The Panama Canal
Authority may add additional reserved LNG transit slots in the future to
address the increase in US exports via the shortest route from the Gulf Coast
to the key East Asia import market, the agency said Dec. 4.
Delays of up to
more than a week for LNG tankers passing through without a reservation began in
late October and have continued recently.
The delays have been blamed on a combination of factors
The delays have
been blamed on a combination of factors, including fog, higher-than-average
arrivals and additional safety procedures to prevent further spread of the
coronavirus. Looking ahead, with US LNG export activity surging, and more
capacity expected to come online through 2024, the Canal Authority wants to
look at long-term options.
Depending on the transit mix and operational conditions four vessels
on a given day accommodated
potential in the next few years to increase the number of LNG vessel transits,”
the Canal Authority said in a statement to S&P Global Platts in response to
questions. “We look forward to revisiting the issue in the middle of next year,
to see if any variation can be allowed, always maintaining the safety of the
LNG ship, other vessels in the traffic mix, and our personnel and Canal
infrastructure.” The Canal Authority currently maintains two booking slots for
LNG tankers per day. On some days, it has been able to accommodate four vessels

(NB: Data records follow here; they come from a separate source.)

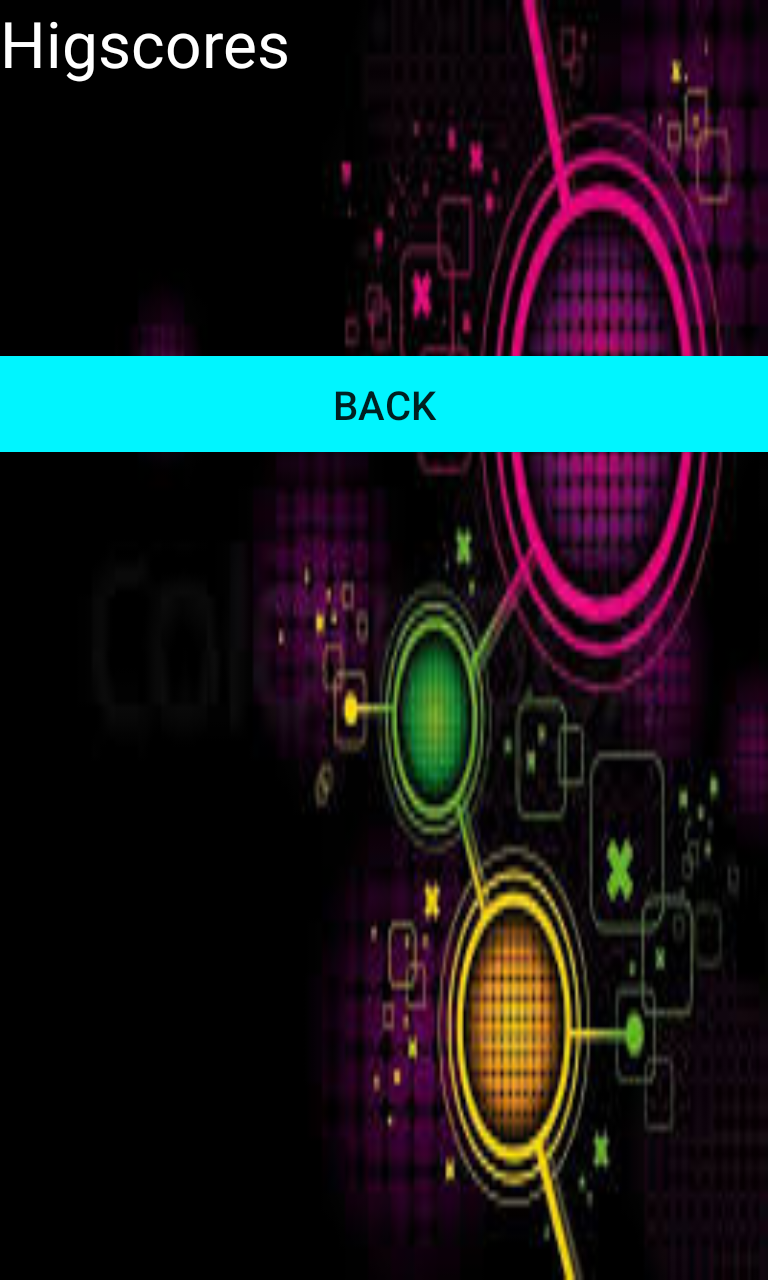
Repository: RedJaVa68/DirectionRunner
Layout: DirectionRunner/res/layout/stats_activity.xml
The author's editor kept a copy of each file at every save. The layout is drawn from the files as they stood at one save, then again after the next save.
It is drawn on a 768 x 1280 px phone screen (xhdpi) without system bars, with theme AppTheme; the app's code is not run.

Above is the layout before, as saved 2015-05-07 15:59:01.

After the next save:
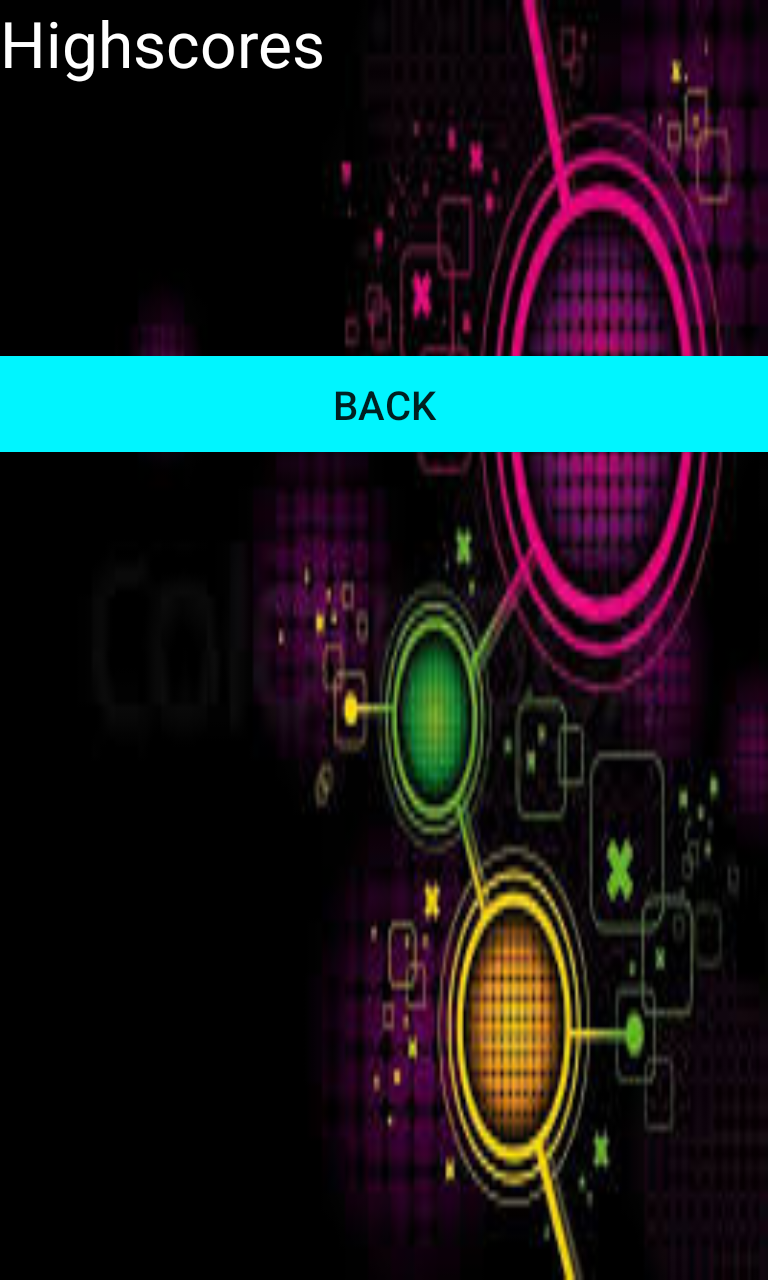
Saved 2 min 12 s later.
--- a/DirectionRunner/res/layout/stats_activity.xml
+++ b/DirectionRunner/res/layout/stats_activity.xml
@@ -9,7 +9,7 @@
     <TextView
         android:layout_width="fill_parent"
         android:layout_height="wrap_content"
-        android:text="Higscores"
+        android:text="Highscores"
         android:textSize="32sp"
         android:textColor="#ffffff"
         />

on a given day, depending on the transit mix and operational conditions.
The delays caused
by the increased demand for slots pushed the average transit time per vessel to
roughly 3.6 days, a 66% increase over last year and exceeding record wait times

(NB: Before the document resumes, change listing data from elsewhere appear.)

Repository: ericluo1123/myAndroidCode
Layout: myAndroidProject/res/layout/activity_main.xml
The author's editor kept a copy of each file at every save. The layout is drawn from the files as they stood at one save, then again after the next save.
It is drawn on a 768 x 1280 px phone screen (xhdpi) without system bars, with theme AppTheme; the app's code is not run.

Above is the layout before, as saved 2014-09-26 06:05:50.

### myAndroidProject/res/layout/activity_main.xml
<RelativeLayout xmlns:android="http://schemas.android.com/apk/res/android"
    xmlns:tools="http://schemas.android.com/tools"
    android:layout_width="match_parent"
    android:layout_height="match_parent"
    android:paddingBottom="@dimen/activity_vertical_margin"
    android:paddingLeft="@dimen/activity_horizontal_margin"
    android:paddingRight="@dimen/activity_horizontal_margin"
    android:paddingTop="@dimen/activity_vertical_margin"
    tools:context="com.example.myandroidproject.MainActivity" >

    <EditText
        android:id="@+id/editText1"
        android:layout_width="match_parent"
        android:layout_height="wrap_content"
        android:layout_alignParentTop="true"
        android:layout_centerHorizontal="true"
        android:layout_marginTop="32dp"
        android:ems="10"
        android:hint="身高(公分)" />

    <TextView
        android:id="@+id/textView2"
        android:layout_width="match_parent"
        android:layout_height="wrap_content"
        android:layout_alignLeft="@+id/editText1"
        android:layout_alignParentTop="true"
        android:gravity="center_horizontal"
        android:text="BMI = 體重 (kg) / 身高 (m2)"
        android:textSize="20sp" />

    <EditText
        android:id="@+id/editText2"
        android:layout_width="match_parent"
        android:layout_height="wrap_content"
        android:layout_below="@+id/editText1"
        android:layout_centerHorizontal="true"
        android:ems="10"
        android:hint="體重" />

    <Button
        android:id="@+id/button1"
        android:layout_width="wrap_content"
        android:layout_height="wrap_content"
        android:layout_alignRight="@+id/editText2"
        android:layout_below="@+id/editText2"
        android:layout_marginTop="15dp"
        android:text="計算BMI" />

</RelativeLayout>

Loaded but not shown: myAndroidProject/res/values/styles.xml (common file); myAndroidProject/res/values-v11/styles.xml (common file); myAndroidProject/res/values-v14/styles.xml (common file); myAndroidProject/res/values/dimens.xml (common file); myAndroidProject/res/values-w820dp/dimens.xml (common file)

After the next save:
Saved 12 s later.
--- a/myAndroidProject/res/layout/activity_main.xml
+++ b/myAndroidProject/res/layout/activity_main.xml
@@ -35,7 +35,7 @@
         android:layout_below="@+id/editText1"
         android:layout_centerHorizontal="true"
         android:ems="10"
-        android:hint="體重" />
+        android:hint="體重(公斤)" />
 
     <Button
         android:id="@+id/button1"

observed last fall. At least seven vessels took more than 200 hours to transit
the Canal, with two vessels taking over 10 days to make the trip, S&P
Global Platts Analytics data show.

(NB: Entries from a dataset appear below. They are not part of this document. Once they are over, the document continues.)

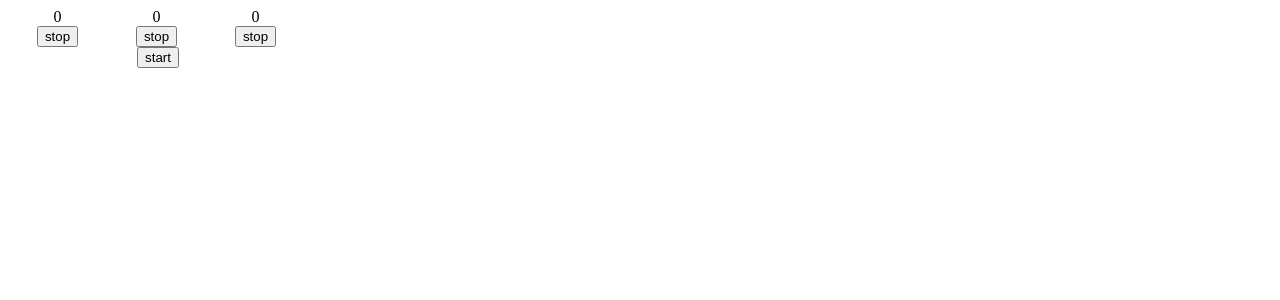
Repository: aoineco/todo-with-gamification
Page: random_reward/slot.html
These files come from the project's save history. The page is drawn as it stood at one moment and after the next save; the edit follows.
The browser window is 1280 px wide. The pictures show the whole page.

Above is the page before, as saved 2022-09-11 09:36:02.

### random_reward/slot.html
<!DOCTYPE html>
<html lang="en">
<head>
    <meta charset="UTF-8">
    <meta http-equiv="X-UA-Compatible" content="IE=edge">
    <meta name="viewport" content="width=device-width, initial-scale=1.0">
    <title>Document</title>
</head>
<body>
    <a href="http://localhost:8888/gamification/random_reward/"></a>
    <script>
        var carr = [{ f: false, v: 0, obj: null }, { f: false, v: 0, obj: null }, { f: false, v: 0, obj: null }];
        var nowStatus = false;
        window.addEventListener("load", function () {
            for (let i = 0; i < carr.length; i++) {
                carr[i].obj = document.getElementById("c" + (i + 1));
            }
            setInterval(interval, 20);//スロットの回転速度
        });
        function interval() {
            if (nowStatus) {
                for (let i = 0; i < carr.length; i++) {
                    if (carr[i].f) {
                        carr[i].v = (carr[i].v + 1) % 10;
                        carr[i].obj.innerHTML = carr[i].v;
                    }
                }
            }
        }
        function start() {
            if (nowStatus) { return; }//一度ストップした数字
            nowStatus = true;
            for (let i = 0; i < carr.length; i++) {
                carr[i].f = true;
            }
        }
        function stop(c) {
            if (nowStatus) {
                carr[c].f = false;
                if (!carr[0].f && !carr[1].f && !carr[2].f) {
                    nowStatus = false;
                    if (carr[0].v == carr[1].v && carr[1].v == carr[2].v) {
                        document.getElementById("char").innerHTML = "あたり";
                    } else {
                        document.getElementById("char").innerHTML = "はずれ";
                    }
                }
            }
        }
    </script>

    <style>
        .w33 {
            width: 33%;
            text-align: center;
        }

        .w100 {
            width: 100%;
            text-align: center;
        }
    </style>

    <div style="display:flex;width:300px;flex-wrap:wrap;">
        <div id="c1" class="w33">0</div>
        <div id="c2" class="w33">0</div>
        <div id="c3" class="w33">0</div>
        <div class="w33"><button onclick="stop(0)">stop</button></div>
        <div class="w33"><button onclick="stop(1)">stop</button></div>
        <div class="w33"><button onclick="stop(2)">stop</button></div>
        <div class="w100"><button onclick="start()">start</button></div>
    </div>
    <div id="char"></div>
</body>
</html>

After the next save:
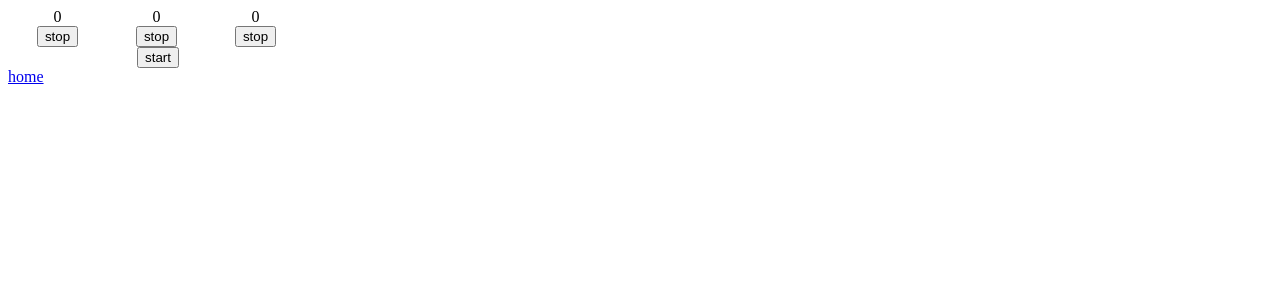
Saved 72 s later.
--- a/random_reward/slot.html
+++ b/random_reward/slot.html
@@ -71,5 +71,6 @@
         <div class="w100"><button onclick="start()">start</button></div>
     </div>
     <div id="char"></div>
+    <a href="http://localhost:8888/gamification/random_reward/">home</a>
 </body>
 </html>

US LNG exporters have taken notice.
“We have had to
wait a few extra days to get a slot,” Cheniere Energy CEO Jack Fusco said in an
interview with Platts on Dec. 4.
Fusco said the
situation overall hasn’t impacted Cheniere much.
“We are hopeful
that we can work closely with them and get the right slots so people feel
comfortable that they are not going to sit there for an enormous amount of
time,” he said.